“The math is right. Something else must be wrong.”
Remember math class back when you were in grade school? Yeah, I know. Talk about your horror and nightmares. There used to be this thing called a Venn diagram. I imagine it was named after a guy named Venn. The idea was you had two circles. Inside the circles you had stuff. There were the things in circle A, the things in circle B, and then there were the things in a shaded area where the circles intersected like the Olympic rings. That’s the only way I can really describe the experience I had watching Happy Death Day 2 U. I had not seen the first film, so I borrowed a copy and watched it literally hours before I attended the screening for the new movie. I thought it was shaving things a bit close, but it turned out to be the most fortunate circumstances that could have happened. It doesn’t matter how many times you’ve seen Happy Death Day. You need to watch these films as closely together as you can, because this isn’t a sequel, it’s a lateral move to another angle. And these two films are intersecting like crazy. These would have been Venn’s kind of movies.
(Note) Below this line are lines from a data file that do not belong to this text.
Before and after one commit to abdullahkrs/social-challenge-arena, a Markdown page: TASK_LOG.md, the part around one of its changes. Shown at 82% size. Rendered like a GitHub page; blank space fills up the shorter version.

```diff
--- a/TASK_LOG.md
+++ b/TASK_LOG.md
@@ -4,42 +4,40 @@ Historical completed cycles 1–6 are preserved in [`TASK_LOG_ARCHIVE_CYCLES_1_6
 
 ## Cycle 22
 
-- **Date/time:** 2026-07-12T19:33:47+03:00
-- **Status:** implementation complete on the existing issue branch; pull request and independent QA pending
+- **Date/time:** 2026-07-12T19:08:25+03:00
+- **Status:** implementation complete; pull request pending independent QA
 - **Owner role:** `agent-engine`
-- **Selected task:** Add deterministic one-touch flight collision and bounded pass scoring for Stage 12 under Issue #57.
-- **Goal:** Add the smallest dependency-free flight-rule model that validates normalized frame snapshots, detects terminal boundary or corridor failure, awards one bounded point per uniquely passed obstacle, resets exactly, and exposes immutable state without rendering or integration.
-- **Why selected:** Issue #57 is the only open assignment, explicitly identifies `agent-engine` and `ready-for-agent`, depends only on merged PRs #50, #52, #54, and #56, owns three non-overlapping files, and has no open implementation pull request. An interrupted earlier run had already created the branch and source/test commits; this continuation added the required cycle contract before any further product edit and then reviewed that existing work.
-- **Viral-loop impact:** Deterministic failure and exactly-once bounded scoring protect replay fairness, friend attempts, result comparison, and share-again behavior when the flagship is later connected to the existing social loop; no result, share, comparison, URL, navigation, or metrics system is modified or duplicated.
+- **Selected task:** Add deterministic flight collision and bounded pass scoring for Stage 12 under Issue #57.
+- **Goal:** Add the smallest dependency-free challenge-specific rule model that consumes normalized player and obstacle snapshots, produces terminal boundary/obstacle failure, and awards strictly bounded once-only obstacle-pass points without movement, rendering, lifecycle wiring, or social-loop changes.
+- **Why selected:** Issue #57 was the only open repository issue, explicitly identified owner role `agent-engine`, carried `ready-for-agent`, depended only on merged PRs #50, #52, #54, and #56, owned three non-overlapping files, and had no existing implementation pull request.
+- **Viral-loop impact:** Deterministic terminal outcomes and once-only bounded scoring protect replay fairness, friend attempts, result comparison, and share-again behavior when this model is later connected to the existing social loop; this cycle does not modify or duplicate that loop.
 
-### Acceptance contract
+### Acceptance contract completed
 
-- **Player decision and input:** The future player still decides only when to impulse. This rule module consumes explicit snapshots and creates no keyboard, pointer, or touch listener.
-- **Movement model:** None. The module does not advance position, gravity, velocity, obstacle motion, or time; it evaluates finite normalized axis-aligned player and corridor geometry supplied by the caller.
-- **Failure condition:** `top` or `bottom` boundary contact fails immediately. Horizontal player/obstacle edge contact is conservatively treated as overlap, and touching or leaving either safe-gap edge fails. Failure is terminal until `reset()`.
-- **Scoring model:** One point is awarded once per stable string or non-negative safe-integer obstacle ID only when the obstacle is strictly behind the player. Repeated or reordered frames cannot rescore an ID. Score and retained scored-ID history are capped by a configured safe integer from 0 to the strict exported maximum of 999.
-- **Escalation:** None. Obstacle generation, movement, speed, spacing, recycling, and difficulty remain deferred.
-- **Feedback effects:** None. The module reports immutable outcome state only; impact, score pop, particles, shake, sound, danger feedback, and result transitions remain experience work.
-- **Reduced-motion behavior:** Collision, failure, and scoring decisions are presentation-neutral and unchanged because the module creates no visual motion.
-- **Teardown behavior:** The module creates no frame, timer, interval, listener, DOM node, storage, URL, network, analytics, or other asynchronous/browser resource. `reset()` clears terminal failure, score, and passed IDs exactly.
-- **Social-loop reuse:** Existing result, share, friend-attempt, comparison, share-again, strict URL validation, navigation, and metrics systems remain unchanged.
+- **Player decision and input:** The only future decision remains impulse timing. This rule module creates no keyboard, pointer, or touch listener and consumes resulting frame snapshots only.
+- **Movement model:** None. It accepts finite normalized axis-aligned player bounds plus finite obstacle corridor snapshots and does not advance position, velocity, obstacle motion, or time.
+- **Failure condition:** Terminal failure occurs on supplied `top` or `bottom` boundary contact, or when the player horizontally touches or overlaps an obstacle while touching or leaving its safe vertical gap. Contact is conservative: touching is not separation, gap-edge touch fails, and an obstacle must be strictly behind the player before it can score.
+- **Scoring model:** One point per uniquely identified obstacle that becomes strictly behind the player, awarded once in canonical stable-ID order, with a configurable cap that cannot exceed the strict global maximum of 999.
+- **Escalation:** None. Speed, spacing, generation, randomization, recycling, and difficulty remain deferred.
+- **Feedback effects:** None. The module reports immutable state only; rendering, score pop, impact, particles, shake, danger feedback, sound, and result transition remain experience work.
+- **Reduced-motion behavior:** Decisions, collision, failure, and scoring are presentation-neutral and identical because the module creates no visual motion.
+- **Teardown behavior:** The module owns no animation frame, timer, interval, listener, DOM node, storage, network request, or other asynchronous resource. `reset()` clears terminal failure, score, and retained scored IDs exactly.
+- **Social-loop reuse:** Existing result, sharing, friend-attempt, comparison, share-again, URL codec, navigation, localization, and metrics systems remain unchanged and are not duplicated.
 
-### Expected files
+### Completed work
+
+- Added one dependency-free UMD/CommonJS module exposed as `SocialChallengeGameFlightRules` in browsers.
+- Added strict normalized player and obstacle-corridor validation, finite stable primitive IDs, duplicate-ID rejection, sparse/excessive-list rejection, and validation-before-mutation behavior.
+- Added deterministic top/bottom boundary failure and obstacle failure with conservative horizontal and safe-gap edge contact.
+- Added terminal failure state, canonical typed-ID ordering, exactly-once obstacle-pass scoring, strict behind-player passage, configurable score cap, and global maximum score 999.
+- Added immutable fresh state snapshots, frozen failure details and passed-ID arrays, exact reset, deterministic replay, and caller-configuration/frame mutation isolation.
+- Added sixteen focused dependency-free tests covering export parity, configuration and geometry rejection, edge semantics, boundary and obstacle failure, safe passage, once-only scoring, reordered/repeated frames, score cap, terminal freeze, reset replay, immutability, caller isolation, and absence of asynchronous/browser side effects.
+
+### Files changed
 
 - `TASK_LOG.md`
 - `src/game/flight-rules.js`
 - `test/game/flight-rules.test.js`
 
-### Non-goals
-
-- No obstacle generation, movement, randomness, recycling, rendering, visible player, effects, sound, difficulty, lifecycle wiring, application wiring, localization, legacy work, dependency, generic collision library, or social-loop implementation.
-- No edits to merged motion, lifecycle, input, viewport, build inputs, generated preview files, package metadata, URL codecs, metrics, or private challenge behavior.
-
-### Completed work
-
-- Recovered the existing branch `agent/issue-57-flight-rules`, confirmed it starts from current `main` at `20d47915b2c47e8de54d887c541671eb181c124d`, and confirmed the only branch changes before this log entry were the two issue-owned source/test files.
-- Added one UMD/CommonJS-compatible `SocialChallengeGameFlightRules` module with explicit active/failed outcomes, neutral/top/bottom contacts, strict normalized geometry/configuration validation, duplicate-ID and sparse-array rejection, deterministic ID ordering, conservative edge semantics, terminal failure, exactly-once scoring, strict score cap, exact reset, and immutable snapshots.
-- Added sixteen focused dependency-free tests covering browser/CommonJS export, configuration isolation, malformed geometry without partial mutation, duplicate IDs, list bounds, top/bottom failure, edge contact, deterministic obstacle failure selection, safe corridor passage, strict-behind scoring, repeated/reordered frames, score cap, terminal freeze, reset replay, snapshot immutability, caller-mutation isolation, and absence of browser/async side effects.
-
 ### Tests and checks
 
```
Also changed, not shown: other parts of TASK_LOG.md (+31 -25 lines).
Happy Death Day was Scream meets Groundhog Day. Tree Gelbman, played by Jessica Rothe, finds herself stuck in a twisted kind of timeloop that ends when she is murdered by a killer in a college mascot’s baby-face mask. Each time she dies, the day resets, and she’s the only one who carries the memory of the earlier versions. Eventually she solves the necessary puzzle, and we never quite know why the day kept repeating and she didn’t just stay dead. You won’t be five minutes into Happy Death Day 2 U when we start to find out where the timeloop came from, and it didn’t have anything to do with the killer or some supernatural force guiding anyone’s actions. Happy Death Day 2 U is Scream meets Back To The Future.
The new movie starts with a new timeloop beginning. This time it’s Ryan Phan, played by Phi Vu, who begins to experience the returning day. Ryan was a small character in the first movie. He was Carter’s (Broussard) roommate who kept barging in at the beginning of Tree’s loop. Now he’s one of the central characters. His loop is happening during Tree’s loop, and it’s all because of a quantum mechanics thesis project that Ryan’s involved with. They created a machine that caused the loops. Now things have gotten worse. It has spilled over to an alternate universe, and now Tree is in a world where everything is different. The killer in her old loop is no longer the killer, but a friend. Carter is seeing the suck-up sorority witch Danielle (Matthews), so now she’s back to square one trying to figure out who’s trying to kill her now. Meanwhile Ryan’s own geek squad is trying to figure out a way to finally close the loop and repair the hole in the universes. That means Tree could go home, but she’s in conflict. In this world she doesn’t have Carter, but her mother is still alive. Going back means having Carter and losing her mother all over again. The conflict plays out under the requisite story of timeloops and unknown baby-face-mask killers.
Most of the cast returns here. The little quick appearances of the tree-hugger girl, the sprinkler couple, and the falling bottle of beer on the wall get reproduced here brilliantly. It’s also awesome to see a smaller character from the earlier work become so prominent. Phi Vu is so good here you’ll wonder why he was such a throwaway punchline before. It almost doesn’t seem fair. But here’s the catch. It works because he was such an expendable character before that Vu has a chance to really shine here. That small connection ends up pulling these films together nicely. It’s not Jessica Rothe that brings it all home. Yeah, she’s good here and works her way back up to front and center as the movie progresses, but it’s Vu who makes it all click.
This film won’t stand on its own. In a bit of a filmmaking twist, it’s not intended to do so. The other film is playing out all around us, and like Back To The Future, one of the fun games you can play is to notice the subtle changes in the new universe. You get to relive the first film from different perspectives than you did the first time. It had to be nerve-wracking to reproduce those moments from the earlier effort and to do it quite flawlessly. Without a real dedication to detail between the movies, this could have gotten ugly very quickly. But because of the clever way it all plays out, the two films become much better than the sum of the films on their own. It’s meant to be played out as a single piece, and you will re-watch the first film again and get an entirely different experience out of it once you’ve seen this one. It gets confusing, and you really have to suspend your disbelief to its breaking point, but the reward is having a better time than I expected to have. Originality is an endangered species in Hollywood, but once in a while something comes along and winks at you in just the right distorted way that you start to see the ripples in the surface of the mirror. And everyone knows that means you’ve been invited to Wonderland. I don’t quite know if this is what director Christopher Landon had in mind from the start; it would almost be too cool if he didn’t and make it that much more impressive. Stick around for a stinger that sets up the third film. I just hope they can continue this nice web of stories. It would be cool to have a trilogy that just has to be watched together. The local theater marathons already sound like fun.
Look. In the end it’s a campy horror/sci-fi/comedy intended to offer a couple of hours entertainment. We’re not seeing cinema re-invented here. “That doesn’t make it meaningless, does it?”